Stored records:

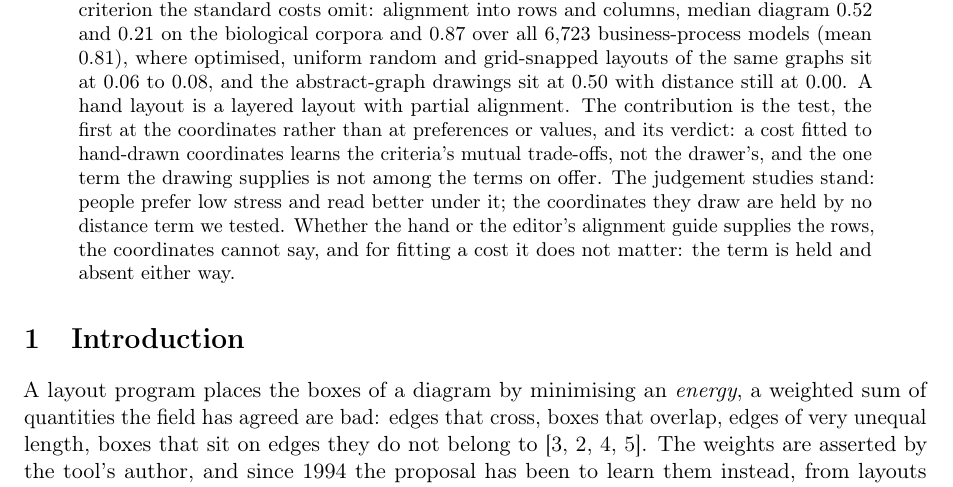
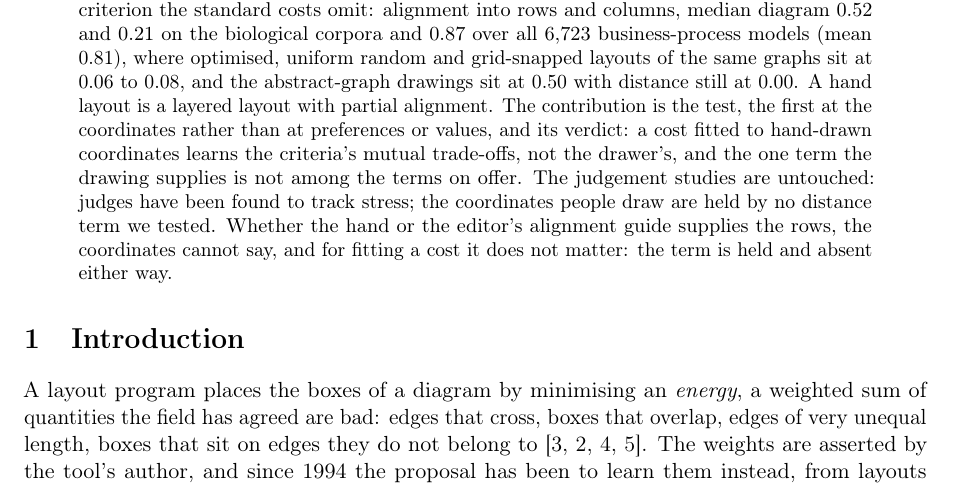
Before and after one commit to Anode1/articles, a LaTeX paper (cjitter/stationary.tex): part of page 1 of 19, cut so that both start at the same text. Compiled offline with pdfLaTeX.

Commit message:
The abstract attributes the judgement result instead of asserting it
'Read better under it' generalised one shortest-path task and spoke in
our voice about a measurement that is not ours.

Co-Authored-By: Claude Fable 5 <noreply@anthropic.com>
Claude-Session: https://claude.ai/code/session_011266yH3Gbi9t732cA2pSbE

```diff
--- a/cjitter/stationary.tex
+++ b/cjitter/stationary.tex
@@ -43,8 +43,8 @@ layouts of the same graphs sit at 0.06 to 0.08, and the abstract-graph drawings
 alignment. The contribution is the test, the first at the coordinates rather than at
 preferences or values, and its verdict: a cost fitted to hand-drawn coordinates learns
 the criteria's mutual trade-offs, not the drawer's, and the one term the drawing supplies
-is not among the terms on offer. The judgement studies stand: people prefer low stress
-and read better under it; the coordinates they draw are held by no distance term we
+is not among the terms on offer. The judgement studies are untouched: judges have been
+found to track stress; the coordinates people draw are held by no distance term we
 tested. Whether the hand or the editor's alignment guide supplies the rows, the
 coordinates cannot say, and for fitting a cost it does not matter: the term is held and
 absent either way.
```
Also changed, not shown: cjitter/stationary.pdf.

> _WORK REQUEST_
Please copy every entry exactly, without the pictures.

> _TASK RESULT_
Before and after one commit to Anode1/articles, a LaTeX paper (cjitter/stationary.tex): part of page 1 of 19, cut so that both start at the same text. Compiled offline with pdfLaTeX.

Commit message:
The abstract attributes the judgement result instead of asserting it
'Read better under it' generalised one shortest-path task and spoke in
our voice about a measurement that is not ours.

Co-Authored-By: Claude Fable 5 <noreply@anthropic.com>
Claude-Session: https://claude.ai/code/session_011266yH3Gbi9t732cA2pSbE

```diff
--- a/cjitter/stationary.tex
+++ b/cjitter/stationary.tex
@@ -43,8 +43,8 @@ layouts of the same graphs sit at 0.06 to 0.08, and the abstract-graph drawings
 alignment. The contribution is the test, the first at the coordinates rather than at
 preferences or values, and its verdict: a cost fitted to hand-drawn coordinates learns
 the criteria's mutual trade-offs, not the drawer's, and the one term the drawing supplies
-is not among the terms on offer. The judgement studies stand: people prefer low stress
-and read better under it; the coordinates they draw are held by no distance term we
+is not among the terms on offer. The judgement studies are untouched: judges have been
+found to track stress; the coordinates people draw are held by no distance term we
 tested. Whether the hand or the editor's alignment guide supplies the rows, the
 coordinates cannot say, and for fitting a cost it does not matter: the term is held and
 absent either way.
```
Also changed, not shown: cjitter/stationary.pdf.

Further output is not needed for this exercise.